Data records
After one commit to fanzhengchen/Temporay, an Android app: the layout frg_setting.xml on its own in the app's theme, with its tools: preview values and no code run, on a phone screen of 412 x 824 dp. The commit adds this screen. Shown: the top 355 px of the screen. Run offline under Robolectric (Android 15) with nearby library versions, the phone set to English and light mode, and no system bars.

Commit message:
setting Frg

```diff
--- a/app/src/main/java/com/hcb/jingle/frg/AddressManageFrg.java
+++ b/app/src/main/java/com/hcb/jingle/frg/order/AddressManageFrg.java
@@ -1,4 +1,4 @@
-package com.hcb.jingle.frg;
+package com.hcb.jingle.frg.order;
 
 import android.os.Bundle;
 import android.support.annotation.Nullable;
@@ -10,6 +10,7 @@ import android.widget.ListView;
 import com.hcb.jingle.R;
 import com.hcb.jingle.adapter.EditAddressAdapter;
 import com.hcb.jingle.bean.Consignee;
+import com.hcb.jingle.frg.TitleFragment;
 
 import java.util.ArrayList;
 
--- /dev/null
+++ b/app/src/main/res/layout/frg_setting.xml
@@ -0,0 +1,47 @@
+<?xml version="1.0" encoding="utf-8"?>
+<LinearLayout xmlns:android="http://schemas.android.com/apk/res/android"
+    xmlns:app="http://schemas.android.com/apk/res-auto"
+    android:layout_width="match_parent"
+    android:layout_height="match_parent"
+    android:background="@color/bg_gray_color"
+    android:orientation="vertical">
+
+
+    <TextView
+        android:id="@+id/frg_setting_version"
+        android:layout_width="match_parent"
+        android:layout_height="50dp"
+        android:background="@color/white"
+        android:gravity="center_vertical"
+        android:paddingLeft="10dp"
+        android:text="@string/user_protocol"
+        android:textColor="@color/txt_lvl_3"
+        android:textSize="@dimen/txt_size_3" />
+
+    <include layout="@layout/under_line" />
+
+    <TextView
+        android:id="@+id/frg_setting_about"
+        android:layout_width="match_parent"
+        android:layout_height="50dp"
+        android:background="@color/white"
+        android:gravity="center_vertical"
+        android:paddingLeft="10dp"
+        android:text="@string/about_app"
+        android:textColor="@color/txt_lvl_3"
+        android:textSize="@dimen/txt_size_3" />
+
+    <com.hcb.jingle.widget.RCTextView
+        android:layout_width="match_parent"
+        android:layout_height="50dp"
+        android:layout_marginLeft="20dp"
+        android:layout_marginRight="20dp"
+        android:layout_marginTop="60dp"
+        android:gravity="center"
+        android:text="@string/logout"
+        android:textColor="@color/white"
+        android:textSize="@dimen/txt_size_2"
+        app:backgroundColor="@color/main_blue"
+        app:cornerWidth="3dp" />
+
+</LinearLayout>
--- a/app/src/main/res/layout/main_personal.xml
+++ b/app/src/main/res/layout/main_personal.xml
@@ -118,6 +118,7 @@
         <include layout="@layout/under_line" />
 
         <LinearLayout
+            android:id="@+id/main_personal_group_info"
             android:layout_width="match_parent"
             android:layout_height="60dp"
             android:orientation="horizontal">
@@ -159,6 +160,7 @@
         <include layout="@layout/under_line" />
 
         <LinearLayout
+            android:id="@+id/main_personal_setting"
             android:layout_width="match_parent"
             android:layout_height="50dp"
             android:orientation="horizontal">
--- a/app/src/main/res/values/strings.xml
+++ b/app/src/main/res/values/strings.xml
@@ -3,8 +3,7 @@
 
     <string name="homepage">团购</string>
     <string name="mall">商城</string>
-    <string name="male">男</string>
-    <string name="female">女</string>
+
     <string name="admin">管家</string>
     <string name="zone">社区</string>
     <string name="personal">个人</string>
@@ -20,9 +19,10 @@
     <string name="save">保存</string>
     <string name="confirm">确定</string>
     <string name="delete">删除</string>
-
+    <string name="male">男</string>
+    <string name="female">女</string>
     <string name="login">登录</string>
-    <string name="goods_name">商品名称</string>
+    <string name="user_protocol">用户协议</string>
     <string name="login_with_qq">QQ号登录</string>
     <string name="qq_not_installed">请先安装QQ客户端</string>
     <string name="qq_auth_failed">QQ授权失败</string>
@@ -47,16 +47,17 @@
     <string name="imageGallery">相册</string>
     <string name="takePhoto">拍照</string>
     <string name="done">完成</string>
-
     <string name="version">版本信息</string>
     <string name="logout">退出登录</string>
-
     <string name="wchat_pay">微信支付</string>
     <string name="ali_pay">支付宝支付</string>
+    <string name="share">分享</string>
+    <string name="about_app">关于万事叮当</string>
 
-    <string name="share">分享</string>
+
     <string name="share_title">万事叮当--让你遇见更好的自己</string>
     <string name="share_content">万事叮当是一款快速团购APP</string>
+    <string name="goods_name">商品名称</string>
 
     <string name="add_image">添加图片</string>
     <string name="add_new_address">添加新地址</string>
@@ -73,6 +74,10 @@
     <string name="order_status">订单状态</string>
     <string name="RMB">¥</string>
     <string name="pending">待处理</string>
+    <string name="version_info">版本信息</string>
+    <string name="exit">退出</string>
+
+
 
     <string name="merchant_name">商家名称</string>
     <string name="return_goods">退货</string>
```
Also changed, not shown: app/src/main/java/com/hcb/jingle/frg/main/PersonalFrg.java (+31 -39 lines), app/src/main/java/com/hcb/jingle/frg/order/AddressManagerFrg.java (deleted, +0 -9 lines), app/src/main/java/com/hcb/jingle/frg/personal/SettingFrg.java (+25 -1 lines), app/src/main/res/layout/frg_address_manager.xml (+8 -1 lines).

**Problem requirements**:
In the entries above, count each line that includes "jingle" and report the total with no other text.

**Problem solution**:
10